- La Leche League International [Internet]. North Carolina: La Leche League International; c2023 [cited 2023 Apr 5]. Starting solids; [about 3 screens] Available from: https://llli.org/breastfeeding-info/starting-solids/
- Center for Disease Control and Prevention (CDC) [Internet]. Georgia: U.S Department of Health and Human Services; c 2022 [updated 2021 Aug 24; cited 2023 Apr 5]. When, what, and how to introduce solid foods; [about 3 screens]. Available from: https://www.cdc.gov/nutrition/infantandtoddlernutrition/foods-and-drinks/when-to-introduce-solid-foods.html

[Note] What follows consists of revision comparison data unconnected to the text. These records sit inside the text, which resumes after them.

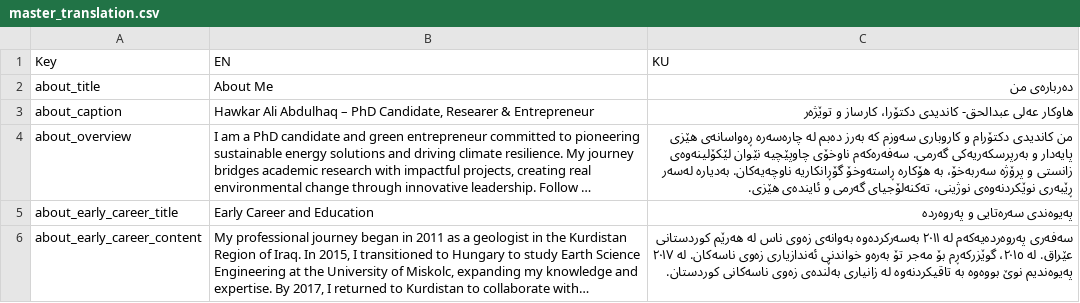
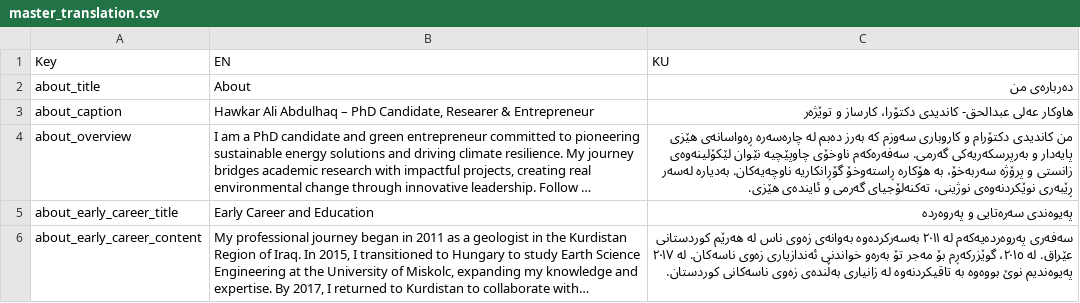
Before and after one commit to hawkarabdulhaq/pythondemo, a CSV file: translations/csv/master_translation.csv, drawn as a sheet; only a part is shown; long unchanged cells end in ….

Commit message:
Updated translations via Streamlit app

```diff
--- a/translations/csv/master_translation.csv
+++ b/translations/csv/master_translation.csv
@@ -1,3 +1,3 @@
 Key,EN,KU
-about_title,About Me,دەربارەی من
+about_title,About,دەربارەی من
 about_caption,"Hawkar Ali Abdulhaq – PhD Candidate, Researer & Entrepreneur",هاوکار عەلی عبدالحق- کاندیدی دکتۆرا، کارساز و توێژەر
```
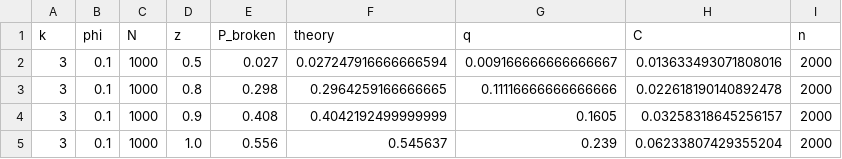
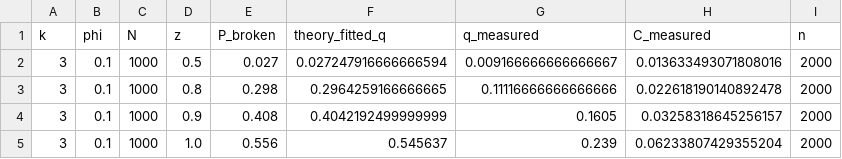
Before and after one commit to galenwilkerson/functional-percolation-theory, a CSV file: summaries/ssb/sb2_pbroken.csv, drawn as a sheet; only a part is shown.

```diff
--- a/summaries/ssb/sb2_pbroken.csv
+++ b/summaries/ssb/sb2_pbroken.csv
@@ -1,2 +1,2 @@
-k,phi,N,z,P_broken,theory,q,C,n
+k,phi,N,z,P_broken,theory_fitted_q,q_measured,C_measured,n
 3,0.1,1000,0.5,0.027,0.027247916666666594,0.009166666666666667,0.013633493071808016,2000
```
Also changed, not shown: summaries/ssb/sb1_symmetry.csv, summaries/ssb/sb2_anisotropy.csv, 16 other files.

- Cleary, J., Dalton, S., Harman, A., & Wright, I. (2020). Current practice in the introduction of solid foods for preterm infants. Public Health Nutrition, 23(1), 94-101. doi:10.1017/S1368980019002337